Before the Canadian Army adopted the British SMLE MK III* they were largely armed with the Ross rifle. The straight-pull action of the bolt allowed Soldiers to lay down a greater volume of fire for less effort. However due to concerns regarding its reliability in the trenches, it was eventually phased out in favour of the mass produced SMLE, Late war maps will still see the Ross in use as reconnaissance sections utilise it’s great accuracy, while early war maps will see the CEF deployed with the Ross as the main battle rifle.
A six-round, double-action revolver used by the CEF as a primary weapon for Officers. Similar in design to its American and British counterparts, the revolver was chambered in .455 Webley to simplify logistics for the forces of the British Empire. A sturdy weapon with a decent fire rate, it saw its fair share of action in the trenches of the Western Front.
The most common service rifle of the Harlem Hellfighters - the French-made Berthier M1907/15 is fed by a relatively small 3-round en-bloc clip. Still accurate and reliable but with a quicker reload than its older Lebel cousin, the berthier is more than capable enough to serve in the battlefields of France.
One of the most popular automatic rifle designs during the 20th century is heading out Beyond The Wire. The M1918 Browning Automatic Rifle came into service in the final months of the First World War but made a lasting impression. The BAR was well-received for its modest weight and reliability, though the lack of a bipod has a noticeable effect on its accuracy.

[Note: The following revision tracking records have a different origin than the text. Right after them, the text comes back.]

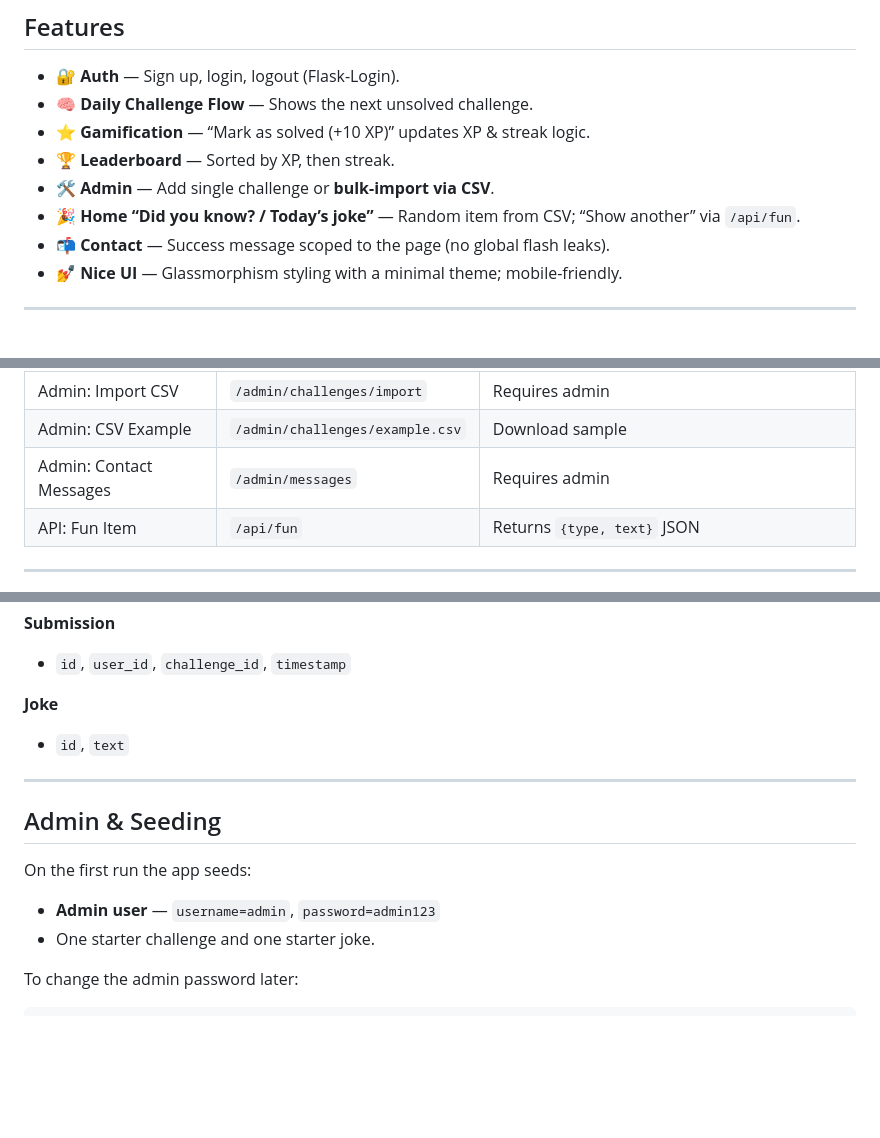
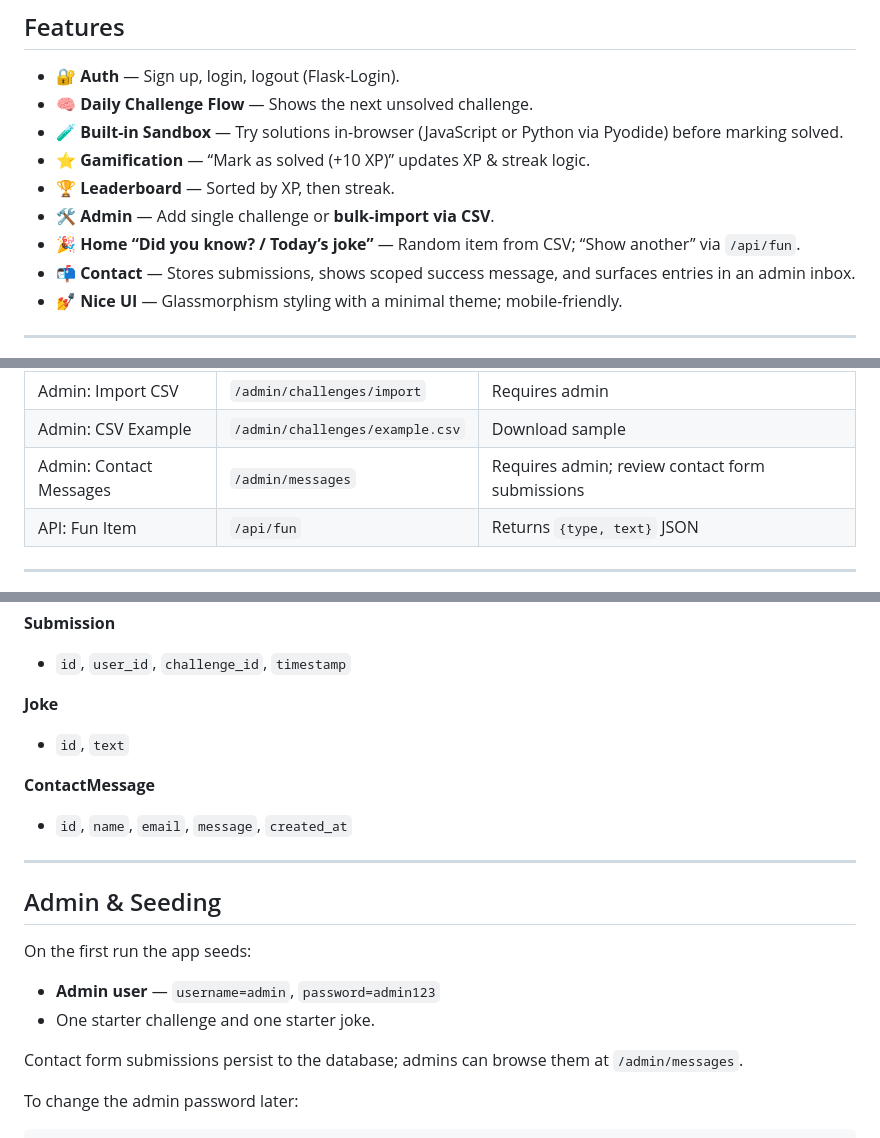
Before and after one commit to Cukowski/SyntaxSnacks, a Markdown page: README.md, 3 parts joined by grey strips. Rendered like a GitHub page; blank space fills up the shorter version.

Commit message:
Refresh README for latest app features

```diff
--- a/README.md
+++ b/README.md
@@ -29,11 +29,12 @@ A small, good-looking web app for bite-sized coding challenges. Users earn XP an
 
 * 🔐 **Auth** — Sign up, login, logout (Flask-Login).
 * 🧠 **Daily Challenge Flow** — Shows the next unsolved challenge.
+* 🧪 **Built-in Sandbox** — Try solutions in-browser (JavaScript or Python via Pyodide) before marking solved.
 * ⭐ **Gamification** — “Mark as solved (+10 XP)” updates XP & streak logic.
 * 🏆 **Leaderboard** — Sorted by XP, then streak.
 * 🛠️ **Admin** — Add single challenge or **bulk-import via CSV**.
 * 🎉 **Home “Did you know? / Today’s joke”** — Random item from CSV; “Show another” via `/api/fun`.
-* 📬 **Contact** — Success message scoped to the page (no global flash leaks).
+* 📬 **Contact** — Stores submissions, shows scoped success message, and surfaces entries in an admin inbox.
 * 💅 **Nice UI** — Glassmorphism styling with a minimal theme; mobile-friendly.
 
 ---
@@ -52,7 +53,7 @@ A small, good-looking web app for bite-sized coding challenges. Users earn XP an
 | Admin: New Challenge | `/admin/challenge/new`          | Requires admin                                                  |
 | Admin: Import CSV    | `/admin/challenges/import`      | Requires admin                                                  |
 | Admin: CSV Example   | `/admin/challenges/example.csv` | Download sample                                                 |
-| Admin: Contact Messages   | `/admin/messages` | Requires admin                                                  |
+| Admin: Contact Messages   | `/admin/messages` | Requires admin; review contact form submissions                 |
 | API: Fun Item        | `/api/fun`                      | Returns `{type, text}` JSON                                     |
 
 ---
@@ -170,6 +171,10 @@ DATABASE_URL=postgresql+psycopg2://user:pass@host:5432/dbname
 
 * `id`, `text`
 
+**ContactMessage**
+
+* `id`, `name`, `email`, `message`, `created_at`
+
 ---
 
 ## Admin & Seeding
@@ -178,6 +183,8 @@ On the first run the app seeds:
 
 * **Admin user** — `username=admin`, `password=admin123`
 * One starter challenge and one starter joke.
+
+Contact form submissions persist to the database; admins can browse them at `/admin/messages`.
 
 To change the admin password later:
 
```
Also changed, not shown: other parts of README.md (+1 -0 lines).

French Artillery crews will soon be deploying with their own field canons, replacing the placeholder QF-13. This 75mm field cannon was primarily used by the French Republic, but also supplied in large numbers to the AEF, who nicknamed it the French 75. Though the flat trajectory of field guns challenged their utility in the static conditions of trench warfare, the 75 was one of the best of its class, with great range and rate of fire, and earned a bit of fame for its actions during the 1st Battle of the Marne.
The second heavy weapon arriving with Op III is the The main heavy machine gun of the French Republic, this is a heavy, air-cooled weapon that feeds from a 24-round metal strip. It was primarily used as an emplaced weapon in the trenches but also was adopted for use in vehicles. It entered service to replace the older and less-reliable St. Étienne and Puteaux machine guns, with production increasing as the war progressed.
This air-cooled heavy machine gun got its nickname for reportedly digging up dirt during operation due to its firing mechanism. Relatively lightweight and reliable, the Canadian forces landing in France fought with these weapons until they could phase them out for the Vickers heavy machine guns, after which the majority of them were given to the Belgian army.
Keep one eye on the horizon Soldier as more news on Operation III arrives. See you in the trenches!